» WHAT YOU SHOULD DO
From top to bottom, write out the listing exactly and skip every picture.

» EXTRACTED DATA
BEGIN

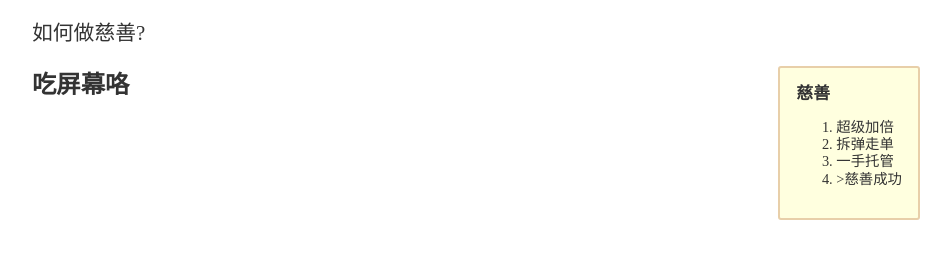
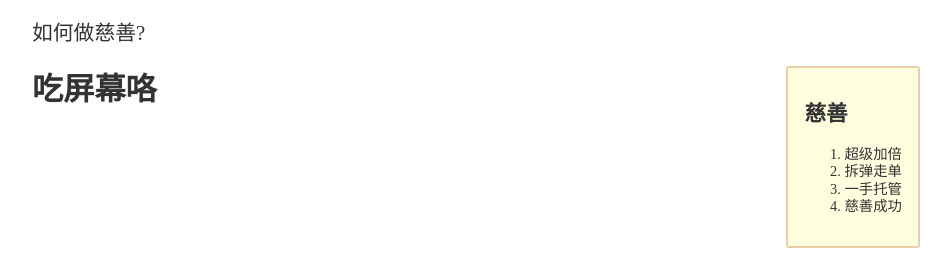
Before and after one commit to yanxinshu/yanxinshu.github.io1, a plain HTML site: page index.html in a window 1280 px wide. Shown: the part 642-898 px from the top of the page, without its empty margins (164-1115 px from the left). Before the commit the page ends 870 px from the top, so only its background shows below. Drawn offline with Linux system fonts and the light colour scheme.

Commit message:
Update index.html

```diff
--- a/index.html
+++ b/index.html
@@ -25,17 +25,17 @@
 		</div>
 		<p>如何做慈善?</p>
 		<div class="Ingredients">
-			<h3 class="SubHeader">慈善	</h3>
+			<h2 class="SubHeader">慈善	</h2>
 			<ol>
 				<li>超级加倍</li>
 				<li>拆弹走单</li>
 				<li>一手托管</li>
-				<li>>慈善成功</li>
+				<li>慈善成功</li>
 
 			</ol>
 		</div>
 		<div class="HowToMake">
-			<h3 class="SubHeader">吃屏幕咯</h3>
+			<h2 class="SubHeader">吃屏幕咯</h2>
 			<ol class="MethodWrapper">
  			</ol>
 		</div>
```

END

» RESULT BELOW
Before and after one commit to yanxinshu/yanxinshu.github.io1, a plain HTML site: page index.html in a window 1280 px wide. Shown: the part 642-898 px from the top of the page, without its empty margins (164-1115 px from the left). Before the commit the page ends 870 px from the top, so only its background shows below. Drawn offline with Linux system fonts and the light colour scheme.

Commit message:
Update index.html

```diff
--- a/index.html
+++ b/index.html
@@ -25,17 +25,17 @@
 		</div>
 		<p>如何做慈善?</p>
 		<div class="Ingredients">
-			<h3 class="SubHeader">慈善	</h3>
+			<h2 class="SubHeader">慈善	</h2>
 			<ol>
 				<li>超级加倍</li>
 				<li>拆弹走单</li>
 				<li>一手托管</li>
-				<li>>慈善成功</li>
+				<li>慈善成功</li>
 
 			</ol>
 		</div>
 		<div class="HowToMake">
-			<h3 class="SubHeader">吃屏幕咯</h3>
+			<h2 class="SubHeader">吃屏幕咯</h2>
 			<ol class="MethodWrapper">
  			</ol>
 		</div>
```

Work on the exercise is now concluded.